An exotic plant and staple at the Virginia Zoo is expected to bloom this weekend, just in time for the first day of autumn.
Zoo officials describe the plant, Argyreia nervosa, commonly referred to as the ‘Elephant Creeper’ or ‘Woolly Morning Glory’ – as a rambunctious, high-climbing, woody, twining vine that flaunts lovely, bell-shaped, pink blossoms with light-purple throats. They say it blooms only once a year.
Unlike the American native creeper, the Elephant Creeper has heart-shaped leaves that are over a foot long. Native to India, it is a rare site to see in Hampton Roads and even a rarer site to see in bloom, experts say.

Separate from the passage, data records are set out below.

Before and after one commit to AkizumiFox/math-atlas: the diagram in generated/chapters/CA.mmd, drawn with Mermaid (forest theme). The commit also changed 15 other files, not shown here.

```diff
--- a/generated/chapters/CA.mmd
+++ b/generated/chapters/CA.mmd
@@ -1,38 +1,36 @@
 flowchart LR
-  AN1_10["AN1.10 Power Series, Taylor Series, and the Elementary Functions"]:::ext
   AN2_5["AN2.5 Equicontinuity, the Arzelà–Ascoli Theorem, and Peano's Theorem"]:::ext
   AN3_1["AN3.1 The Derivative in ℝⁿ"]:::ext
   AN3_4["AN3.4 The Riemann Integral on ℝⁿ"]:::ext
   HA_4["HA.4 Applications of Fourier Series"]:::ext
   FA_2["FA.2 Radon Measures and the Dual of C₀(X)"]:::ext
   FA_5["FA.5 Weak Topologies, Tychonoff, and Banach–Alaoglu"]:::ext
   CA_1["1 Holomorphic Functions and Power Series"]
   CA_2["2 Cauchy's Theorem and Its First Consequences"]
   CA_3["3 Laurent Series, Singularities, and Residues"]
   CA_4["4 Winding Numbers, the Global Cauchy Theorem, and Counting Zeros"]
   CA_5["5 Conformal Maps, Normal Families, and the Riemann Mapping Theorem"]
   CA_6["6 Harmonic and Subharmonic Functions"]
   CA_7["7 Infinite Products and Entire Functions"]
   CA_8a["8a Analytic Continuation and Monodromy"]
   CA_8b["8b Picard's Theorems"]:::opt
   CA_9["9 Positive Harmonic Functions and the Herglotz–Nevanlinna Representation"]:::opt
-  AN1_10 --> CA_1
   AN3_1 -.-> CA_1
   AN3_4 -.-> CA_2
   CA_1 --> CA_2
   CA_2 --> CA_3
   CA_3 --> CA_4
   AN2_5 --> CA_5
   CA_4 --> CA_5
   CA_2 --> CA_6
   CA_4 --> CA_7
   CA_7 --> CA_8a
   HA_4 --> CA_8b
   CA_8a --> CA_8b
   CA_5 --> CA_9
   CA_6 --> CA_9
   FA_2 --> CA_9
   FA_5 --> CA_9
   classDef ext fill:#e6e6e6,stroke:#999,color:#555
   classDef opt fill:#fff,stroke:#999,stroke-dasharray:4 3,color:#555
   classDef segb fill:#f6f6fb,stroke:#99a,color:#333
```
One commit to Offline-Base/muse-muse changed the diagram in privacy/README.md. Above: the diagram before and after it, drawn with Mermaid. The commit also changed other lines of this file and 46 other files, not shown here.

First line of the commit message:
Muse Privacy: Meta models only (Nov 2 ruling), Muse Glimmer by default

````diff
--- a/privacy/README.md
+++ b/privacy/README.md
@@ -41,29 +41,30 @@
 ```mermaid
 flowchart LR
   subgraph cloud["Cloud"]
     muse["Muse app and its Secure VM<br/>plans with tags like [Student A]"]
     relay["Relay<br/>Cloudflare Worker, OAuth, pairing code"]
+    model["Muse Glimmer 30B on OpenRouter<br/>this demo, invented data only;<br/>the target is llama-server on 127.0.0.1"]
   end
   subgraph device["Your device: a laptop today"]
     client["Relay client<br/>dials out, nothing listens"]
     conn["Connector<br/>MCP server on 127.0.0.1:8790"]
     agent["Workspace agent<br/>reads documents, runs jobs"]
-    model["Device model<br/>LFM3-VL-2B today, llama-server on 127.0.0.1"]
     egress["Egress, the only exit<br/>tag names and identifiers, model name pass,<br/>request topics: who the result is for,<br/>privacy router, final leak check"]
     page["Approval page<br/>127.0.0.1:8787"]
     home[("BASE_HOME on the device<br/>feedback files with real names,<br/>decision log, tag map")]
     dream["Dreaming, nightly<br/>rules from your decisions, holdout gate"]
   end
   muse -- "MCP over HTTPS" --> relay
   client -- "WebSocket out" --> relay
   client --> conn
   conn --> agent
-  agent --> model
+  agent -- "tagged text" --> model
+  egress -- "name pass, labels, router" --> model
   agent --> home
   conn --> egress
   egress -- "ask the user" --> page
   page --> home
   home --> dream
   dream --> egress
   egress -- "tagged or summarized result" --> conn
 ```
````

In India, the roots and seeds of the Elephant Creeper have frequently been used medicinally as a support of the nervous system, a geriatric tonic and mild aphrodisiac. The whole plant is reported to have purifying properties, and is also taken to help maintain healthy joints.
This vigorous twiner has been known to grow up to 45 feet in length, and can be trained over a post or stump.
The Zoo’s Elephant Creeper has grown to more than 30 feet in height on a lamppost off of the Zoo’s fountain plaza. Adding to the Zoo’s exotic collection of plants, the creeper is expected to bloom this weekend!